In 1795 Jacob Broom built the first cotton mill on the Brandywine, a few miles north of the village.[3] The mill burned down in 1797, and in 1802 Broom sold the site, complete with a working dam and millrace, to Eleuthère Irénée du Pont, who paid $6,740 for the 95 acres (380,000 m2).[7] Gunpowder mills, known as the Eleutherian Mills, operated on the site from 1802, and by 1810 the site was the largest gunpowder producer in the country. During the Civil War alone, over 4 million barrels of gunpowder were produced here. The mills, which operated until 1921, are now part of the Hagley Museum and Library.[8]

In 1796 the village contained 12 mills that could grind 400,000 bushels of grain per year. By 1815 several toll roads connected the village with Pennsylvania's grain-growing regions, including the Lancaster, Kennett and Concord Pikes.[9] These roads later became Delaware Route 41, Delaware Route 52, and parts of US 202 combined with Delaware Route 202.

 
Brandywine flour mills about 1840, painted by Bass Otis. The north bank (to the right) is Brandywine Village.

The millers cooperated in maintaining quality and branding the flour. "Brandywine Superfine" flour was shipped all along the Atlantic coast and to the West Indies before the American Revolution.

The village was annexed by the City of Wilmington in 1869. It is now a historic district in the city.

A mill race once used to provide water power is still in working condition in Brandywine Park near downtown Wilmington. This park was designed in the 1890s by Frederick Law Olmsted.

External linksEdit

NotesEdit

  1. ^ Evans, Oliver (1848). The Young Mill-wright and Miller's Guide. Lea & Blanchard. p. 392.
  2. ^ Milford, Maureen (August 27, 2000). "WHAT'S DOING IN; Brandywine Valley". New York Times. Retrieved November 18, 2008.
  3. ^ a b c Delaware Federal Writers' Project (1991) [1938]. Delaware: A Guide to the First State. Scholarly Press. p. 562. ISBN 978-0-403-02160-4.
  4. ^ "Greater Brandywine Village" (PDF). History & Architecture in Brandywine Village.

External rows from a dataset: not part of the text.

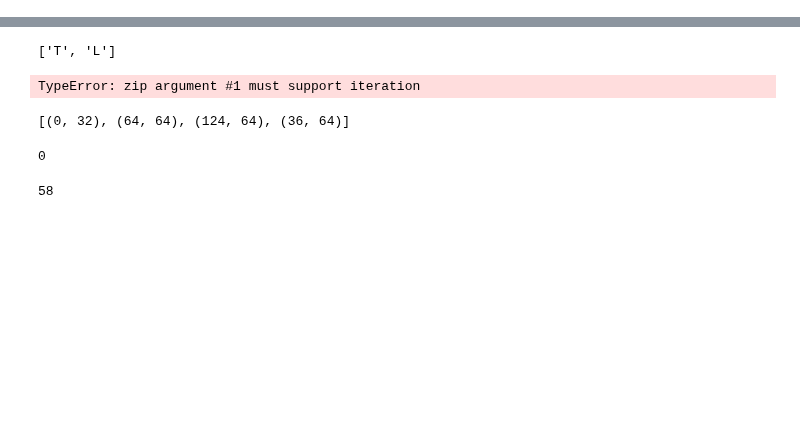
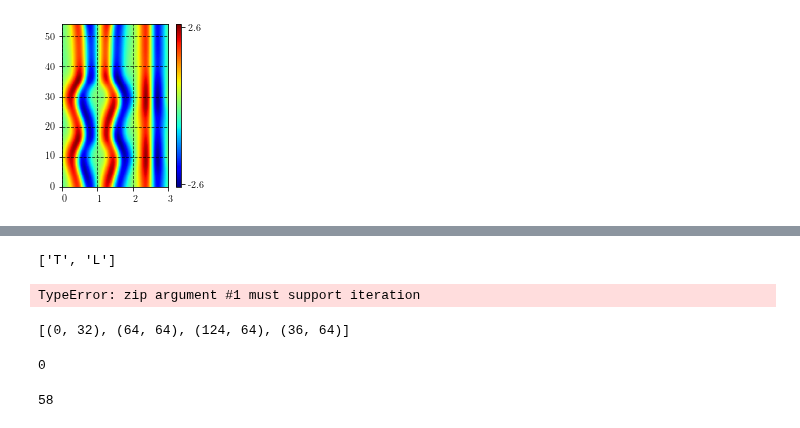
Before and after one commit to chaotic-systems/orbithunter, a Jupyter notebook: notebooks/clipping_demo.ipynb, the cells around one changed output, grey strips where cells are left out. Cells and saved outputs as stored; diff of their text form; code cells hidden in the pictures; blank space fills up the shorter version.

```diff
--- a/notebooks/clipping_demo.ipynb
+++ b/notebooks/clipping_demo.ipynb
@@ -7,0 +21,4 @@ import numpy as np
+# %%
+orbit_.rotate(5 / (2*pi*np.sqrt(2)), axis=1).rotate(3, axis=0).plot()
+# %% [output]
+[figure, added]
```
Also changed, not shown: parts of 25 cells of this notebook, 2 other files.
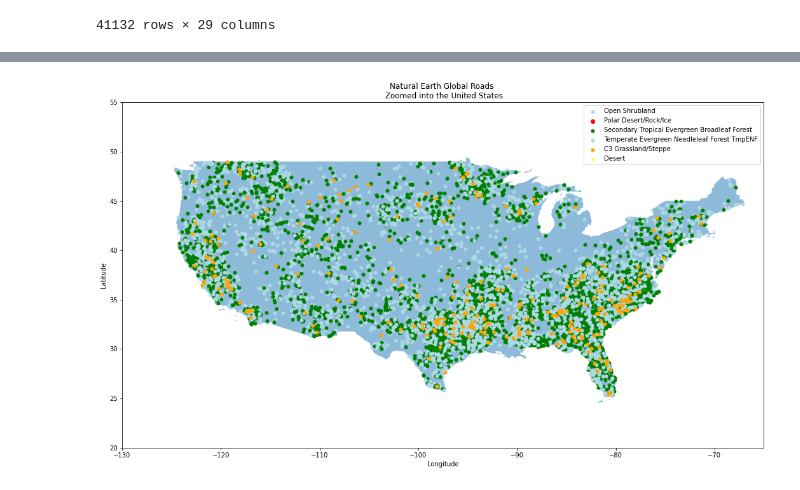
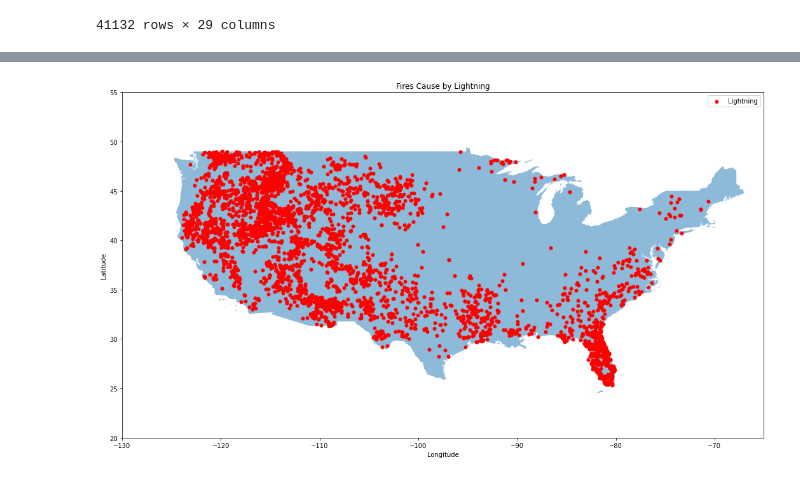
Before and after one commit to ConnorCallahan01/CSCI183FinalProject, a Jupyter notebook: FinalProject.ipynb, the cells around one changed output, grey strips where cells are left out. Saved outputs shown, nothing was run; the diff lists cells and outputs as text; code cells hidden in the pictures.

```diff
--- a/FinalProject.ipynb
+++ b/FinalProject.ipynb
@@ -508,3 +449,19 @@ usa_map = gpd.read_file('cb_2018_us_nation_5m.shp')
 aoi_bounds = usa_map.geometry.total_bounds
 aoi_bounds
 xmin, ymin, xmax, ymax = aoi_bounds
+# %%
+def findLonLat(df, column):
+    x = []
+    y = []
+    for id in df.index:
+        if df.iloc[id]['state'] == column:
+            if df.iloc[id]['Temp_cont'] != 0 and df.iloc[id]['Wind_cont'] != 0:
+                x.append(df.iloc[id]['longitude'])
+                y.append(df.iloc[id]['latitude'])
+
+    return x, y
+
+state_list = []
+for value in fire_df['state']:
+    if value not in state_list:
+        state_list.append(value)
@@ -513,7 +501,7 @@ def findLonLat(df, column):
     x = []
     y = []
     for id in df.index:
-        if df.iloc[id][column] == 1:
+        if df.iloc[id][column] == 'Lightning':
             if df.iloc[id]['Temp_cont'] != 0 and df.iloc[id]['Wind_cont'] != 0:
                 x.append(df.iloc[id]['longitude'])
                 y.append(df.iloc[id]['latitude'])
@@ -522,40 +510,24 @@ def findLonLat(df, column):
 # %%
 # Plot the data with a modified spatial extent
 fig, ax = plt.subplots(figsize = (20,10))
 
 xlim = ([-130, -65])
 ylim = ([20,  55])
 
 ax.set_xlim(xlim)
 ax.set_ylim(ylim)
 
 usa_map.plot(alpha = .5, ax = ax)
 
-x, y = findLonLat(fire_df, 'Open Shrubland')
-plt.scatter(x, y, c='lightblue',s=25, label='Open Shrubland')
+x, y = findLonLat(fire_df, 'stat_cause_descr')
+plt.scatter(x, y, c='red', s=25, label='Lightning')
 
-x, y = findXY(fire_df, ' Polar Desert/Rock/Ice')
-plt.scatter(x, y, c='red', label='Polar Desert/Rock/Ice')
-
-x, y = findLonLat(fire_df, 'Secondary Tropical Evergreen Broadleaf Forest')
-plt.scatter(x, y, c='green',s=25, label='Secondary Tropical Evergreen Broadleaf Forest')
-
-x, y = findLonLat(fire_df, 'Temperate Evergreen Needleleaf Forest TmpENF')
-plt.scatter(x, y, c='lightblue',s=25, label='Temperate Evergreen Needleleaf Forest TmpENF')
-
-x, y = findLonLat(fire_df, 'C3 Grassland/Steppe')
-plt.scatter(x, y, c='orange',s=25, label='C3 Grassland/Steppe')
-
-x, y = findLonLat(fire_df, 'state')
-plt.scatter(x, y, c='yellow', s=10, label='Desert')
 
 plt.legend()
 
-
-
-ax.set(title='Natural Earth Global Roads \n Zoomed into the United States')
+ax.set(title='Fires Cause by Lightning')
 plt.xlabel('Longitude')
 plt.ylabel('Latitude')
 plt.show()
 # %% [output]
-[figure, old version]
+[figure, new version]
```
Also changed, not shown: parts of 6 cells of this notebook.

Archived from the original (PDF) on 2015-09-23. Retrieved 2008-11-17.
  5. ^ "Description of Wilmington". The Literary magazine, and American register. John Conrad & Co: 180–181. 1806.
  6. ^ Gies, Joseph (Fall 1990). "The Genius of Oliver Evans". American Heritage. Archived from the original on 2009-02-13. Retrieved January 8, 2009.
  7. ^ Kinnane, Adrian (2002). DuPont: From the Banks of the Brandywine to Miracles of Science. Wilmington: E.I. du Pont de Nemours and Company. ISBN 0-8018-7059-3
  8. ^ Greenwood, Richard (January 26, 1979). "Eleutherian Mills" (PDF). National Register of Historic Places Inventory — Nomination Form. National Park Service. Retrieved January 10, 2009.
  9. ^ "Greater Brandywine Village". 1730–1820 Milling, the Revolutionary War and Industrial Innovation. Retrieved 2007-10-21.

Coordinates: 39°45′8″N 75°32′27″W / 39.75222°N 75.54083°W / 39.75222; -75.54083